Combat Sports is exuberant, it’s clever, but also one of the most straightforward rock records I’ve heard in a while. Probably the best thing The Vaccines have ever done.

The Vaccines – Combat Sports: 9/10

Ellie Chivers

Single Review – The Vaccines – I Can’t Quit

Since The Vaccines’ last album English Graffiti, drummer Pete Robertson walked out, and Tim Lanham and Ioann Intonti walked in. And despite the switch up, the change in the band’s sound is only that of the clocks being turned back to 2011, as new single I Can’t Quit roars with the same powerful enthusiasm as their earliest anthems. Opening with a head-bopping intro to bass drum and guitar riff, it’s not long before the lyrics of the infectious hook come into play, prepared to take up permanent residence in your head, and even more prepared to sell out massive arena gigs. The lyrics aren’t necessarily sophisticated – this arena filling chorus is a repeated 6-word hook – but you can always rely on the now-5-piece for some straightforward alt-rock to put a smile on your face.

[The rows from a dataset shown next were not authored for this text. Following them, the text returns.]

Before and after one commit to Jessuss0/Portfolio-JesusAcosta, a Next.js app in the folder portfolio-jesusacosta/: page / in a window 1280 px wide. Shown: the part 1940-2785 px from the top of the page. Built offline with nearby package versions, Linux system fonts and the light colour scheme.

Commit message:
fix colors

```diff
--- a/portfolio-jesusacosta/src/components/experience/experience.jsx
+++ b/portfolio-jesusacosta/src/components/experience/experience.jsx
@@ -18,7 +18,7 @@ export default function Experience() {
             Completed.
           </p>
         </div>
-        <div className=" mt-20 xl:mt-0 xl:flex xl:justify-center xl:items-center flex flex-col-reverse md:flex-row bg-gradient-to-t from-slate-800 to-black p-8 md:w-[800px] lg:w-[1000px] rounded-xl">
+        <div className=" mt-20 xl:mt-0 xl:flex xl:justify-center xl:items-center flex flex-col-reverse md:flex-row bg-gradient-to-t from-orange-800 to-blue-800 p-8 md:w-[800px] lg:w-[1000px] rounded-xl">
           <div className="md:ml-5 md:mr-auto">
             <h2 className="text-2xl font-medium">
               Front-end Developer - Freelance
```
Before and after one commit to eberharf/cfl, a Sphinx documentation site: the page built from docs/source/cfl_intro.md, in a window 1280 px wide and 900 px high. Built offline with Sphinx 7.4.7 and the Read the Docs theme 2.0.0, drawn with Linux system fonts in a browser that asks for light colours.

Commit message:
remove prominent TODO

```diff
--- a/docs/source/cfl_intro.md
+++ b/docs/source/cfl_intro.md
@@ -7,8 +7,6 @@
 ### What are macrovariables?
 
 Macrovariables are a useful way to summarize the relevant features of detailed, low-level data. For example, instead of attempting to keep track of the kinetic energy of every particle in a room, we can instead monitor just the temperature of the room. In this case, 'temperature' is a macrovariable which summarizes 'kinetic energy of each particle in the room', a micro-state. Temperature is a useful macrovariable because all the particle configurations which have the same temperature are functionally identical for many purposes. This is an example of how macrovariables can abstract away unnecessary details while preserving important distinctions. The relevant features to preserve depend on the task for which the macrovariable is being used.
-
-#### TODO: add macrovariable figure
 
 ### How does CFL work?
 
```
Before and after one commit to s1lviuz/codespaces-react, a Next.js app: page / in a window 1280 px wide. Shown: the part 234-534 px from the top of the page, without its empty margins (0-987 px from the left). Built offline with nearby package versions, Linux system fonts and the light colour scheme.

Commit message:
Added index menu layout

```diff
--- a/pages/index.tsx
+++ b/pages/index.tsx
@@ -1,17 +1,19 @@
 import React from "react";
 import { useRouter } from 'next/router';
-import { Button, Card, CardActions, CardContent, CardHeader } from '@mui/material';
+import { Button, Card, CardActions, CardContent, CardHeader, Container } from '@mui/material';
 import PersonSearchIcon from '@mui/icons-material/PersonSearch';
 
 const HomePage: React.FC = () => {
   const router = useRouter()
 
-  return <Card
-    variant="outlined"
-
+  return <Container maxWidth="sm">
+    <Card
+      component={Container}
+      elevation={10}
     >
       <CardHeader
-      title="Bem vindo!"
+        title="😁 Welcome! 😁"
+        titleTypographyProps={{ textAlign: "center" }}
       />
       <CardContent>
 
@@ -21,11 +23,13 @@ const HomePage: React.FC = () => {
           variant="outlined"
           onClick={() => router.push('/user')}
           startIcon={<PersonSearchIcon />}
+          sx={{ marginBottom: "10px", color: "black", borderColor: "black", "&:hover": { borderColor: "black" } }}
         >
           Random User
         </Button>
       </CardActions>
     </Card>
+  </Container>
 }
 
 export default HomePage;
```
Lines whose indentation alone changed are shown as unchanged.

Eleanor Chivers

Single Review – The Vaccines – Handsome

Nearly two months after sharing ‘Handsome’, you can now get your hands on the lead single from their upcoming third studio album English Graffiti. They’ll be hoping for a marked improvement on their first two offerings that were labelled by a variety of reviewers as ‘incoherent’ or ‘trudging’ and for me they were another addition to the factory line of Indie fodder without much originality from the music to the lyrics and everything in-between with the odd glint of something more promising. Surely it’s time to break the mould? ‘Handsome’ certainly has a similar energy that was the highlight of the previous tracks and the song’s progressions are rapid whilst helped through by the hand-claps and the fuzzy lead sections. Other than that though, it’s just a catchy bit of Indie ordinance and it seems that so far, this album will be similar to the first two.